It sounds like you want decisions to be made not based on anything about me as a person - my emotions, my preferences, my knowledge, my beliefs, my awareness of my surroundings and situation. All these things are in place predating the decision - so none of them can be used, huh?

Originally Posted by Mijin View Post
begbert2, I agreed with everything you've said in this thread, up to this point.

Because "free will" is actually defined in lots of ways, and is the root of the whole problem.

1. Mostly, people just define it in a very vague way that doesn't really mean anything e.g. "Could have chosen differently"

2. But others define it in a self-contradictory way. e.g. Implying that free will cannot be causally connected to the past, but that random events also don't count. So...a reasoned decision that cannot be based on any reasons (which would link it to the past).

3. Then finally of course you have the baggage of religion. Free will is often used as a defence against the problem of evil; God is not culpable in any way will.
This kind of free will is based on the listener being satisfied enough to not bother to think about what free will is, how decisions are made and how it therefore absolves God of responsibility. Any attempt to do so and it falls apart.

From my point of view it is so frustrating, because it will forever be considered as one of the great problems of philosophy. And yet, the whole problem is down to loose or self-contradictory definitions.
Every coherent definition for free will I have seen, free will either trivially does or does not exist, based on the definition, and there is no debate.
Yeah, pretty much. Though as you can tell from my rambling, there's a fair amount of interesting conversation possible discussing how or why reality does or does not meet the criteria for a given definition.
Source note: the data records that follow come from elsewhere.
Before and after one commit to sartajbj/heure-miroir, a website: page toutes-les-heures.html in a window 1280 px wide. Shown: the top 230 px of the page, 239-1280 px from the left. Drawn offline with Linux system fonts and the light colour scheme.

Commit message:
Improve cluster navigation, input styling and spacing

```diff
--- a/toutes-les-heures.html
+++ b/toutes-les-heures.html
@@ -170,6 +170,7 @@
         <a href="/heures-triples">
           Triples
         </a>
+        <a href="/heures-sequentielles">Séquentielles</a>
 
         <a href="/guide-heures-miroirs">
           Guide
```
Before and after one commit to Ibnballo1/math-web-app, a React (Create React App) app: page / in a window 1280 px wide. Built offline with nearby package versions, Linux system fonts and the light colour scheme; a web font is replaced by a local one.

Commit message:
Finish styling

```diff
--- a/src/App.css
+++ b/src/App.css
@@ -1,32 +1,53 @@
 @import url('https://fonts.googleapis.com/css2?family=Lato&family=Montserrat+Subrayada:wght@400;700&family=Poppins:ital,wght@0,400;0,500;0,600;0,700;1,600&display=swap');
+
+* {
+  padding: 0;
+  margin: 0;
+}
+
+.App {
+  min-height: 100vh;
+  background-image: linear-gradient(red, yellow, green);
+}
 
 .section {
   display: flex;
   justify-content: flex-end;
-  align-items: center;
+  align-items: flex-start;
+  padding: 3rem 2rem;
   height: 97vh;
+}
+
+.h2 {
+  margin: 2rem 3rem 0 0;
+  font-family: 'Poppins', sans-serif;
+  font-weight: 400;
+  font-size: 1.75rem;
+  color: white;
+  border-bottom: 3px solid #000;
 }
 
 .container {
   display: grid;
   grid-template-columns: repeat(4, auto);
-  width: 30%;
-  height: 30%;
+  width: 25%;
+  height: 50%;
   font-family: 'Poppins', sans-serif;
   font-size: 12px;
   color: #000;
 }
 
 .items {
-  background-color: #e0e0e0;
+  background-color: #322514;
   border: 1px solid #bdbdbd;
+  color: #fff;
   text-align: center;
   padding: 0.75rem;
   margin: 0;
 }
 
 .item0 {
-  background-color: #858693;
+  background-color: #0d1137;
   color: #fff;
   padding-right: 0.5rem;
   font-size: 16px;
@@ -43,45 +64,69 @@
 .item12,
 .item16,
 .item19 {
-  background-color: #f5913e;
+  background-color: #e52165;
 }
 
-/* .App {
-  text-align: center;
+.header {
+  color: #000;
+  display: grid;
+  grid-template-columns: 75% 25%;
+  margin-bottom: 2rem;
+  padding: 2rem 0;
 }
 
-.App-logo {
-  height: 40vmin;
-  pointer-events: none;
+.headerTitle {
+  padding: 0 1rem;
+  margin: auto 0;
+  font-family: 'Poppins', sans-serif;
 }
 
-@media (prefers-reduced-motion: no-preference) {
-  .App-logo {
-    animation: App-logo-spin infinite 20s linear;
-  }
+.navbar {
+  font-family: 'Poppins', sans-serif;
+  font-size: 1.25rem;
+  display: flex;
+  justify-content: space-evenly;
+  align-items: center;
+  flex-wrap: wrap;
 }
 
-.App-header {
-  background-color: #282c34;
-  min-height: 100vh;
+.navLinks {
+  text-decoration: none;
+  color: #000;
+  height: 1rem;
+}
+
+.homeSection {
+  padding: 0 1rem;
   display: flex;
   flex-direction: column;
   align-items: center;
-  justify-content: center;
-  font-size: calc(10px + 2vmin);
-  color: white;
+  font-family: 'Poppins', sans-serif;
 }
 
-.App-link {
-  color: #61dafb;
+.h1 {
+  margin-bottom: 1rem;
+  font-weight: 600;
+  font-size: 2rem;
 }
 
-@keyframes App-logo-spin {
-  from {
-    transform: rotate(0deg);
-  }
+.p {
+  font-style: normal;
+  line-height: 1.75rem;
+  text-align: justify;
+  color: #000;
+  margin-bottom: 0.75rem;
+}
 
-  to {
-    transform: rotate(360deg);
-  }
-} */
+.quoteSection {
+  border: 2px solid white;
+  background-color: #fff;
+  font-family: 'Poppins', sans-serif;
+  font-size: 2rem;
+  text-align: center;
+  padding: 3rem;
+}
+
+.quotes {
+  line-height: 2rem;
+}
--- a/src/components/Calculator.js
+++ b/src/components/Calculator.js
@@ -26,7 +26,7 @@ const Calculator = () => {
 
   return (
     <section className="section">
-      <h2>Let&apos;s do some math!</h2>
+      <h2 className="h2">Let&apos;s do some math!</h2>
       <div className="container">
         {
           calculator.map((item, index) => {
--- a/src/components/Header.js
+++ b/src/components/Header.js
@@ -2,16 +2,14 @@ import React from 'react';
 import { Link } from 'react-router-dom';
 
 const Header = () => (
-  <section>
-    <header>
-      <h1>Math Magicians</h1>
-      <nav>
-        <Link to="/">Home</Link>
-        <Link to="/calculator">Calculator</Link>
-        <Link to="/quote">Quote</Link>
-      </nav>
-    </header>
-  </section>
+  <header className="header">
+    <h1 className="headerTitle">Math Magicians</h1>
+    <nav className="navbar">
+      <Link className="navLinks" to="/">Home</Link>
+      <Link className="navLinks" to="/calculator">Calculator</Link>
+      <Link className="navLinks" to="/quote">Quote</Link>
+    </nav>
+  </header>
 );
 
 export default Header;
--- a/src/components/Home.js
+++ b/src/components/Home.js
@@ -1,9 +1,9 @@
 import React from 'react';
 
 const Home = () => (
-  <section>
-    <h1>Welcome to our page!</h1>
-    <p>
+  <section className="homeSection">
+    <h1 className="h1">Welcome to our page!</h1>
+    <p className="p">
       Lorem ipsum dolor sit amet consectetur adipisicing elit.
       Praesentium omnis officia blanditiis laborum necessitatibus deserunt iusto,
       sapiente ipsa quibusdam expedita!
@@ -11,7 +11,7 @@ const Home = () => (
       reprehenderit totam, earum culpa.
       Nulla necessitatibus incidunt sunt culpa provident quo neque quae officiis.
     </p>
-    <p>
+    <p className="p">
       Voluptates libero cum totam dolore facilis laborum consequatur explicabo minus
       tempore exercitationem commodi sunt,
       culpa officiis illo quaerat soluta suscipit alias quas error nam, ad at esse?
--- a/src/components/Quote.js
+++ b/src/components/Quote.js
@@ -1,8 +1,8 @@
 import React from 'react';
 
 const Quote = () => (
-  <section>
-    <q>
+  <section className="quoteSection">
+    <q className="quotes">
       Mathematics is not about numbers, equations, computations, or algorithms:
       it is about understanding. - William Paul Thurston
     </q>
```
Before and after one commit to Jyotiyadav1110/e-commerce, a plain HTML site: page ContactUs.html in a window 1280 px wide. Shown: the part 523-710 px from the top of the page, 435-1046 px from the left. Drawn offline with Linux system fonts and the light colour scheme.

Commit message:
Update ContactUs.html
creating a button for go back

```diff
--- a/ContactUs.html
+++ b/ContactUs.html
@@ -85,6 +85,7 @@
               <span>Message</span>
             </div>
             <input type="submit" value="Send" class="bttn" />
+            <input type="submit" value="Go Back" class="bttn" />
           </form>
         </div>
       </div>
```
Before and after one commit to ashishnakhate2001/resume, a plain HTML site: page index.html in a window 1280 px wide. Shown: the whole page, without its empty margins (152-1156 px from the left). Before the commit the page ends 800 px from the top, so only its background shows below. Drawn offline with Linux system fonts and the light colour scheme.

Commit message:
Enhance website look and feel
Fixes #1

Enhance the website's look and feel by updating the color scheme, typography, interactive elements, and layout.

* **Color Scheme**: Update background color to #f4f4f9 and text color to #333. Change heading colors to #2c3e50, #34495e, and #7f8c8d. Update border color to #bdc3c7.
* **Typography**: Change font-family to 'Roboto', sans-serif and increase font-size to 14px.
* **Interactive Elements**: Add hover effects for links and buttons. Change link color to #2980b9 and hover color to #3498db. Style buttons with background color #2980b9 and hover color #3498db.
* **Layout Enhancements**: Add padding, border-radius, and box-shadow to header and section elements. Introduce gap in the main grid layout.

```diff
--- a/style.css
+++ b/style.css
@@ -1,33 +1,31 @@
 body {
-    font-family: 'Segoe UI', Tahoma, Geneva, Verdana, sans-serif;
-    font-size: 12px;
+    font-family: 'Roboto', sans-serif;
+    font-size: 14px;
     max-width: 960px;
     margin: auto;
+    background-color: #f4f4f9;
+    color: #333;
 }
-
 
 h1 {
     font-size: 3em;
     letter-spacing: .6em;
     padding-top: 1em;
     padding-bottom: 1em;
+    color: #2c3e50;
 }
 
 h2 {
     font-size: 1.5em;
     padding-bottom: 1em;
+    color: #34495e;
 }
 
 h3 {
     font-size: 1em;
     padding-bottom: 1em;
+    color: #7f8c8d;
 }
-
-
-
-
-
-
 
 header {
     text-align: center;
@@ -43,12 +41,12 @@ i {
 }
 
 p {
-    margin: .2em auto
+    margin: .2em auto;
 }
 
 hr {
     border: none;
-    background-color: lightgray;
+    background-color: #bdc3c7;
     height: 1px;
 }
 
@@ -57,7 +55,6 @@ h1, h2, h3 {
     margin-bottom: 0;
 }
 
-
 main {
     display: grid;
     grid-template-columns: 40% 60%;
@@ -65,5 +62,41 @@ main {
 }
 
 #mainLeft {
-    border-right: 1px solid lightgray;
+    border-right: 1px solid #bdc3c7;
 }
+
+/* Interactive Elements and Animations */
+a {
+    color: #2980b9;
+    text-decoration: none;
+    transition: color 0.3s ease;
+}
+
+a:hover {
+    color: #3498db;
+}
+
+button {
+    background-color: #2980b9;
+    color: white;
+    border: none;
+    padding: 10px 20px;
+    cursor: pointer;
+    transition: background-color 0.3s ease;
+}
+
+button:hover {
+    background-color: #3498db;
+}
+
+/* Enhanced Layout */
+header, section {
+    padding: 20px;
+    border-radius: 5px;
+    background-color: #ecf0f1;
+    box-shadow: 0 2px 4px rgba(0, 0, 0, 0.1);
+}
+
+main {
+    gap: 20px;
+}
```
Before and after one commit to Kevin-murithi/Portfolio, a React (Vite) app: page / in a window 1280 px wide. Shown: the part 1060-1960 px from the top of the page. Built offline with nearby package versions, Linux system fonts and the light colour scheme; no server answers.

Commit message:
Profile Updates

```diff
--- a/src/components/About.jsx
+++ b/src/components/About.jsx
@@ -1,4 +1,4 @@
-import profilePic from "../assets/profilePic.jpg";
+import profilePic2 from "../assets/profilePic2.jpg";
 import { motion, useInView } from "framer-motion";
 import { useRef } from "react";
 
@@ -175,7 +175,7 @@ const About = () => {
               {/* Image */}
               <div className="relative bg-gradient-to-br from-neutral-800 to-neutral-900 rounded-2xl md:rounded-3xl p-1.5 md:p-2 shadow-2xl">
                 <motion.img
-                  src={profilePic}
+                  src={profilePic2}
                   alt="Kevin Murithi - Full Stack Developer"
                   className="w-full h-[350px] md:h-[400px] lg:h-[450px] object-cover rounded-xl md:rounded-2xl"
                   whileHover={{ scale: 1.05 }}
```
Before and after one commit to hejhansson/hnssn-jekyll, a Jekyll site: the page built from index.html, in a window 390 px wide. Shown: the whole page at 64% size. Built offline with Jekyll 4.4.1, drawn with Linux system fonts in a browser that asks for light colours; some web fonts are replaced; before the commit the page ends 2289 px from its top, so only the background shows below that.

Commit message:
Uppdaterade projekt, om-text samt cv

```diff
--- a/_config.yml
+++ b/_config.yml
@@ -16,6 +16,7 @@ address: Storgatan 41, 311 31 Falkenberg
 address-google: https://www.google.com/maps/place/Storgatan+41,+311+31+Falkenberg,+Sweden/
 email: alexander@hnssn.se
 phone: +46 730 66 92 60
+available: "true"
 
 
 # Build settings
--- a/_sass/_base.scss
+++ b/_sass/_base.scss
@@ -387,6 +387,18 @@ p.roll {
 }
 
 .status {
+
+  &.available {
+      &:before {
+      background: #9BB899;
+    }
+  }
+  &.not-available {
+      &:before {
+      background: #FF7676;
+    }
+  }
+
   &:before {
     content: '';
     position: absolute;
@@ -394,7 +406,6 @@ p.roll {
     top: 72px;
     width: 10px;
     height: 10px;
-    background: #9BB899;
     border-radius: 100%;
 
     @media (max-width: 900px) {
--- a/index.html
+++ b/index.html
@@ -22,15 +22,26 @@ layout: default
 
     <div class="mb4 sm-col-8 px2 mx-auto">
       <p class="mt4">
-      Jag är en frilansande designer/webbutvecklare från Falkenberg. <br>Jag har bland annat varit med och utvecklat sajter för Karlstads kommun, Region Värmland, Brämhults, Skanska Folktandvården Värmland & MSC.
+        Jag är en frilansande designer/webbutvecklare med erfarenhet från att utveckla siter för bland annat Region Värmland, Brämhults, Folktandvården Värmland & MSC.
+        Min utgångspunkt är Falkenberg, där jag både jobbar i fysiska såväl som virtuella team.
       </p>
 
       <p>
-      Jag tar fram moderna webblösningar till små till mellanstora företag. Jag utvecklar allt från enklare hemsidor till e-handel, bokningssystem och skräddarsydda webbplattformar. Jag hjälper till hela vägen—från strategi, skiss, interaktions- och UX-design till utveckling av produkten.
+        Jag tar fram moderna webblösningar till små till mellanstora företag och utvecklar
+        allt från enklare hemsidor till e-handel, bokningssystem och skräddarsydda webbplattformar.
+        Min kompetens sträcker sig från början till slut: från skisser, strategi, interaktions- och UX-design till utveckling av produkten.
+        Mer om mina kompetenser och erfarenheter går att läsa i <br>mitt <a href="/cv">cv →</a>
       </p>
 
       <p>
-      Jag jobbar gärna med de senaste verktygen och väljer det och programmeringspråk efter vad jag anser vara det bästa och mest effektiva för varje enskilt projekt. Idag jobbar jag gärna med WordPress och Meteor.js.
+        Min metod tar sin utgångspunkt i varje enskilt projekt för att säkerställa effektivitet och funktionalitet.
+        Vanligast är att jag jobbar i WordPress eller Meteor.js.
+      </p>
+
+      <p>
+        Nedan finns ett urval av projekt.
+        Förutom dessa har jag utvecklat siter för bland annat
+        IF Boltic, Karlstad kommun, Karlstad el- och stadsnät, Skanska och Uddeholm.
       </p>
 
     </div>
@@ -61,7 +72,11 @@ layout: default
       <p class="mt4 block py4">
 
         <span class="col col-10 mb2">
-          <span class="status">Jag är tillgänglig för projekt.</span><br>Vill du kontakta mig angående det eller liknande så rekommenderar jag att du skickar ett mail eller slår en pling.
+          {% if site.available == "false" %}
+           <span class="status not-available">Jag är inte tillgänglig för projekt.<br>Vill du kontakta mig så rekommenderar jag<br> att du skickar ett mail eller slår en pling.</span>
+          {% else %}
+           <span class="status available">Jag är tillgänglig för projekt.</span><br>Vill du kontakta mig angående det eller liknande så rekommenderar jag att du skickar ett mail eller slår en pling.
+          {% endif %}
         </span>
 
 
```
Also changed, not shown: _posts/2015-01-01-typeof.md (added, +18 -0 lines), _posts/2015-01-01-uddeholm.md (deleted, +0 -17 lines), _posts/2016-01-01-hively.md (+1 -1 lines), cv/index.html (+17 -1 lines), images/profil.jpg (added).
And I really do like these discussions as a result. Though it is best when people can be at least somewhat on the same definitional page.